WORK TO BE COMPLETED:
Find and return every line of the data that contains the word "todoAtom".

:: MATERIAL TO PROCESS ::

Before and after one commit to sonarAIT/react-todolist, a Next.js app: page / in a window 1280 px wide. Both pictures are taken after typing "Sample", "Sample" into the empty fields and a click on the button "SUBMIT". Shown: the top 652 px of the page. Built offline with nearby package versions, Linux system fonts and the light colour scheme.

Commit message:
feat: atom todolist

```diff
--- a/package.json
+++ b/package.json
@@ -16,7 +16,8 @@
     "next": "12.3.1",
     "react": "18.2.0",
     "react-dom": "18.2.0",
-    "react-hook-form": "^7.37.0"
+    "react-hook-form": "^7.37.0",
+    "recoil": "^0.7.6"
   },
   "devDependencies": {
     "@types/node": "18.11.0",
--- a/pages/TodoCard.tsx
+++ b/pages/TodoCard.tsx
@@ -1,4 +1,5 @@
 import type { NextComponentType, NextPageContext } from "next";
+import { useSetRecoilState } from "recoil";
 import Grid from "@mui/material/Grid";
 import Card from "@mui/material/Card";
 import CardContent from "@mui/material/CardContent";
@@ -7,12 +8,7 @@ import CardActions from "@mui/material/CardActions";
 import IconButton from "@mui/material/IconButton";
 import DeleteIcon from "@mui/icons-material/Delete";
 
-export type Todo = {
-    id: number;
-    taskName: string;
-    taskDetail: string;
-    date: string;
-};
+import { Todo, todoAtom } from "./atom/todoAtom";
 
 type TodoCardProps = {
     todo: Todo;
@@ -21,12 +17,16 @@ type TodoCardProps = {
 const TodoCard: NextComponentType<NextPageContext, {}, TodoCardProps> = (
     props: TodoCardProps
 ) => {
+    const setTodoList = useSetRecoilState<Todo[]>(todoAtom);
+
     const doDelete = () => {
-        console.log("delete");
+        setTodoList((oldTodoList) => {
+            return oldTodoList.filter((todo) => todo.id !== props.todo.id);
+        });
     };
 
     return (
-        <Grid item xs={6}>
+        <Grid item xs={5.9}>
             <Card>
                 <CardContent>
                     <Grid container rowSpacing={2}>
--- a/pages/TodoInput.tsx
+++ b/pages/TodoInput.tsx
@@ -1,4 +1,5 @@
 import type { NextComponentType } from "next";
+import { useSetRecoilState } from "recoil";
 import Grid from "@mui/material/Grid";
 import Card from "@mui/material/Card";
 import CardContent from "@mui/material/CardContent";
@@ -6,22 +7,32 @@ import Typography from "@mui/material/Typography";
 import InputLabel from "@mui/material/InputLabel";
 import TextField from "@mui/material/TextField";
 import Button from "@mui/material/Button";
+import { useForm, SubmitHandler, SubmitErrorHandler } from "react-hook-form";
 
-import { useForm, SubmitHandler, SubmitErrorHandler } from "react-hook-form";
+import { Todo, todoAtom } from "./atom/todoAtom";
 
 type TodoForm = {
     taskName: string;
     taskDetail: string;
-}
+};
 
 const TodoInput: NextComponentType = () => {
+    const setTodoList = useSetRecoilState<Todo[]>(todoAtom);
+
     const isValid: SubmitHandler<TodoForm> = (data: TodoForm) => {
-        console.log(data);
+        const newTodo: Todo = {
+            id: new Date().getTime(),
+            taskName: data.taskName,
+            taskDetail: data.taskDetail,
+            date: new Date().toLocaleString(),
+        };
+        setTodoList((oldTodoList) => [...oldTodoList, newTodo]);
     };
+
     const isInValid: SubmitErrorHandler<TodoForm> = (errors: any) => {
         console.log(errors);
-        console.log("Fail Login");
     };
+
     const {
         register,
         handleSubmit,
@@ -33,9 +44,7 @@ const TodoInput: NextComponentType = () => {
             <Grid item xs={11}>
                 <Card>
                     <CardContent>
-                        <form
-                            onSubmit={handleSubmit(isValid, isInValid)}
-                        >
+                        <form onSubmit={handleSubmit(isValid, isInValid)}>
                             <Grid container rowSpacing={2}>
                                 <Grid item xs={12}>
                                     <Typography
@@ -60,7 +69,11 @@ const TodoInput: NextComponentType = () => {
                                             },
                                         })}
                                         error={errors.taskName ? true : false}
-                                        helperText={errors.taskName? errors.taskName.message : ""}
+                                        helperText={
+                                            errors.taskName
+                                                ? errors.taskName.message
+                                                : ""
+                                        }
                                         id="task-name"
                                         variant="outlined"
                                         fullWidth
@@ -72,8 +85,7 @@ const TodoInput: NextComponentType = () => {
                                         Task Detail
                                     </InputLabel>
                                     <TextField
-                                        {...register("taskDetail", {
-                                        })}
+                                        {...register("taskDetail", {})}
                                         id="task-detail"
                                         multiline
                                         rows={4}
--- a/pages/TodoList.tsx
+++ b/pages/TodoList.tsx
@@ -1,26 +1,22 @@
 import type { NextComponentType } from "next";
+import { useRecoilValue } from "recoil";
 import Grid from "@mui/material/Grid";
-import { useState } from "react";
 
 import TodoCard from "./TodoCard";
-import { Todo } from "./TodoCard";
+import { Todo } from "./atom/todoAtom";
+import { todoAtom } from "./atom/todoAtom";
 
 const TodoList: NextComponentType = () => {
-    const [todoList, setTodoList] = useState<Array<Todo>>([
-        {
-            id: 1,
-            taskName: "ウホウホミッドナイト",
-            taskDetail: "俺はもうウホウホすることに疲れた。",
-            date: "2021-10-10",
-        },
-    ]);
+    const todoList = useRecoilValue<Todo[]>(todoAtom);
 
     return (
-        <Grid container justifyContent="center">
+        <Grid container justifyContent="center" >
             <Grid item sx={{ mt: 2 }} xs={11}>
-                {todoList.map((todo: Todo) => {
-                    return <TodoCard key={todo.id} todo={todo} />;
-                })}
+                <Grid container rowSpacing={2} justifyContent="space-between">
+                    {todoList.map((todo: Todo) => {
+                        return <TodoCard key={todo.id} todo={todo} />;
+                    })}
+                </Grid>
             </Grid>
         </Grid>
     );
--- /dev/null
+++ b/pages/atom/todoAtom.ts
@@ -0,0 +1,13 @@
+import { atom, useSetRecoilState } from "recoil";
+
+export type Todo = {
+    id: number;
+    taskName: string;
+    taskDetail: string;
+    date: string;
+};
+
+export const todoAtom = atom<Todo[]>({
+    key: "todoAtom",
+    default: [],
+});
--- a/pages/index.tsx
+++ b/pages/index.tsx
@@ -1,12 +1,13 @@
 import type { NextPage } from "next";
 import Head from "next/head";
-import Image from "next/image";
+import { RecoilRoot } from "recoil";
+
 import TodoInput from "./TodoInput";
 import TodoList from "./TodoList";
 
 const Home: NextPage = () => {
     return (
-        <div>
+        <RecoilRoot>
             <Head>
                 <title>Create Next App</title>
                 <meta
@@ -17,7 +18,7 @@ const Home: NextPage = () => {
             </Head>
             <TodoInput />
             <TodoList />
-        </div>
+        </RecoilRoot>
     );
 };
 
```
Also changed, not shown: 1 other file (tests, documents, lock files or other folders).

:::
:: MATERIAL TO PROCESS ::

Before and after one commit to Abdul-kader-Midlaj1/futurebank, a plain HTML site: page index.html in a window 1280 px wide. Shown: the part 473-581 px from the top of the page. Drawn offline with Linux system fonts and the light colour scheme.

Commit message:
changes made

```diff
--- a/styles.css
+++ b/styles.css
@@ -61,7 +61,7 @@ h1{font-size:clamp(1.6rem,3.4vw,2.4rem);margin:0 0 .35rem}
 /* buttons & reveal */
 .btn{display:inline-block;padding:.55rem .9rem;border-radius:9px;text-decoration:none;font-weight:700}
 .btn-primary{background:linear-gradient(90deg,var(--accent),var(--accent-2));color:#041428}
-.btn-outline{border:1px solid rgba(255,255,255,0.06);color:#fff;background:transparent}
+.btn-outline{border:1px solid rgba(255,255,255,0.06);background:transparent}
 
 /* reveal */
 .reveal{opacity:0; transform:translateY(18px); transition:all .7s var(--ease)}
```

:::

ANSWER TO THIS PROBLEM:
+import { Todo, todoAtom } from "./atom/todoAtom";
+    const setTodoList = useSetRecoilState<Todo[]>(todoAtom);
+import { Todo, todoAtom } from "./atom/todoAtom";
+    const setTodoList = useSetRecoilState<Todo[]>(todoAtom);
+import { Todo } from "./atom/todoAtom";
+import { todoAtom } from "./atom/todoAtom";
+    const todoList = useRecoilValue<Todo[]>(todoAtom);
+++ b/pages/atom/todoAtom.ts
+export const todoAtom = atom<Todo[]>({
+    key: "todoAtom",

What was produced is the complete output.